Just as more foreign investors are taking an interest in US real estate, Americans are looking toward investment properties abroad. The struggling economies of many countries are creating appealing conditions for investors both small and large. But while investing outside the US can offer opportunities unavailable at home, making property deals outside the country comes with its own set of pitfalls.
Foreign real estate is becoming more attractive to Americans in all economic niches. Numerous publications aimed at retirees tout the benefits of owning homes in countries such as Ecuador, Guatemala, Greece and Mexico, where the cost of living is lower, medical care costs less, and the climate is temperate. Services have sprung up to assist US buyers to get the best deal for retirement living abroad. Other kinds of investment opportunities area also available, such as buying shares in larger real estate projects for as little as $1,000.

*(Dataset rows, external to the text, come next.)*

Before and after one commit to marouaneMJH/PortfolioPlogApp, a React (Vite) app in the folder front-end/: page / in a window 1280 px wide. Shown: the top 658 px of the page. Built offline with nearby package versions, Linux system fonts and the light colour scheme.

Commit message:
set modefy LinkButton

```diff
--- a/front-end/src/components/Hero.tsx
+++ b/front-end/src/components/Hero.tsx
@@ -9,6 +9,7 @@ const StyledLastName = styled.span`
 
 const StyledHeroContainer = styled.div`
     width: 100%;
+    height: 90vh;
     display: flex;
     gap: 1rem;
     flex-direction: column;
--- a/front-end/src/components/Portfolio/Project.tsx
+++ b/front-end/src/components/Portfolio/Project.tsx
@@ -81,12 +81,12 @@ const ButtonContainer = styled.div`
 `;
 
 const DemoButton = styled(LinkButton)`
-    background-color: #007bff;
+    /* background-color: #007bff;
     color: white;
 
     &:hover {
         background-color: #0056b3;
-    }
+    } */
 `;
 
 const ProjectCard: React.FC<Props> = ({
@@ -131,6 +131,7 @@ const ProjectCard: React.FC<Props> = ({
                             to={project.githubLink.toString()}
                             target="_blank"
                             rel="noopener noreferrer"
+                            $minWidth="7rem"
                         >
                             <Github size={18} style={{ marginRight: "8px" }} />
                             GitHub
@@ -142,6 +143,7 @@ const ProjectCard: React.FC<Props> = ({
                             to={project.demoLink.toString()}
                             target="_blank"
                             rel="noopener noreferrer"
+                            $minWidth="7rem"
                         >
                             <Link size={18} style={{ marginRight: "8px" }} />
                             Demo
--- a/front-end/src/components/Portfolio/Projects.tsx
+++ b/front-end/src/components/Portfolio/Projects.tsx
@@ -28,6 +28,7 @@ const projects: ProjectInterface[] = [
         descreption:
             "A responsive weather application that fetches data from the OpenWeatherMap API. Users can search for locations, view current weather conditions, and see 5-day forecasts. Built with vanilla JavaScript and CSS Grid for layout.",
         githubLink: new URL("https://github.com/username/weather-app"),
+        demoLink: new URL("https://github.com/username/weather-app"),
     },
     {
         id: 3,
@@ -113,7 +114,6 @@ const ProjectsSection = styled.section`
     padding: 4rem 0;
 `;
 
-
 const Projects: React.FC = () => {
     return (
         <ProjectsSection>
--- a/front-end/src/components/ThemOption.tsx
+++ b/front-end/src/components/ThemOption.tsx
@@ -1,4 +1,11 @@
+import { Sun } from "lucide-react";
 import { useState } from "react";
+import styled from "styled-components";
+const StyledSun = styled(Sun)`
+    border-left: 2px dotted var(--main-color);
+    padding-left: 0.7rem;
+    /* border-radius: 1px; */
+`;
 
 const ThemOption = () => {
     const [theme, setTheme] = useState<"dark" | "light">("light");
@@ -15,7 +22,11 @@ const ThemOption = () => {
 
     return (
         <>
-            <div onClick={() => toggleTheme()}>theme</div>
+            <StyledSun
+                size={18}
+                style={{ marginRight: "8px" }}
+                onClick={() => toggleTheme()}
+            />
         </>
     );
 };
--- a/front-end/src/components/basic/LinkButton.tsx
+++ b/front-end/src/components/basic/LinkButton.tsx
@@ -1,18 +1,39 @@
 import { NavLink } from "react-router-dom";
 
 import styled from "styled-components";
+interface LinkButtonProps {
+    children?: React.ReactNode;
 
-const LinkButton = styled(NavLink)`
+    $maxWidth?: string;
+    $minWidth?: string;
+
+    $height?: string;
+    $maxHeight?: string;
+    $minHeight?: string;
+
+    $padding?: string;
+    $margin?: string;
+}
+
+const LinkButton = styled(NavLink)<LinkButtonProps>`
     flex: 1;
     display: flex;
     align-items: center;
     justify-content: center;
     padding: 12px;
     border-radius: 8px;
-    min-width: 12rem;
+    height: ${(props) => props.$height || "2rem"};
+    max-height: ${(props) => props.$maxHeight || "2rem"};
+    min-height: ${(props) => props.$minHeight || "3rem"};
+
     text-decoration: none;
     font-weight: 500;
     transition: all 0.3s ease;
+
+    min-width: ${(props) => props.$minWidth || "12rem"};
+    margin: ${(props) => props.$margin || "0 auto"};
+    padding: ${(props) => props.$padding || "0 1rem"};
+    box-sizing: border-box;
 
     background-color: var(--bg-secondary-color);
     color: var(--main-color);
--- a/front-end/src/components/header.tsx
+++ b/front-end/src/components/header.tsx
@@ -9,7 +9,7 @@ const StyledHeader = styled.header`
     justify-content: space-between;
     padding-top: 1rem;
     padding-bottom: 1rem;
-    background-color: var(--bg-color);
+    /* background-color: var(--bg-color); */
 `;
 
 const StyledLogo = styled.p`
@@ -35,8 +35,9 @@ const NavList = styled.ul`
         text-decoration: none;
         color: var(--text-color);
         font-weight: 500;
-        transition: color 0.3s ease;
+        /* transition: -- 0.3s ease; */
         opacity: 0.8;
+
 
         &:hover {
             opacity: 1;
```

Buying property outside the US does have its upsides. In many areas, US dollars buy more than at home, and putting funds in these properties can help investors avoid the ups and downs of the US housing market. But at the same time, investing in real estate outside the country’s borders can be an uncertain and potentially expensive proposition.
The US mortgage lending industry has had its well-publicized problems, but in other countries options for mortgages are much more limited. In the US, borrowers are used to shopping around among lenders for the best rates, but in many countries such as Mexico and Spain, few banks handle mortgages and ewer still are willing to handle them for foreigners. The preferred currency for real estate investment is cash. Cash creates its own problems, too, thanks to changing currency rates and banking practices governed by laws that don’t obtain in the US.
Practices governing real estate transactions may also pose problems for US investors. A lack or records on property ownership, deeds and real estate transactions themselves can muddle property transactions. In some countries, boundaries have shifted over time and political unrest has created disputes over who can lay claim to a particular piece of land or dwelling. Purchases may be disputed years later as conditions change.
Although many countries that are popular with American investors have highly stable governments, many don’t – and even in stable democracies, corruption in various civil and corporate institutions can derail a transaction or make it costly to comply with local laws and codes. Not all countries have real estate professionals to guide a foreigner through the process – and in those that do, these agents may charge high commissions for their services.
And when the dust settles from these complications, many foreign property deals just aren’t a particularly good bargain. Although owning a three-story home in the shadow of the Andes or a villa on the beach in Mexico sounds appealing, an equivalent investment in US property as Jason Hartman advises, offers more security, stability and protection against the vagaries of national and international turmoil.
The Jason Hartman Team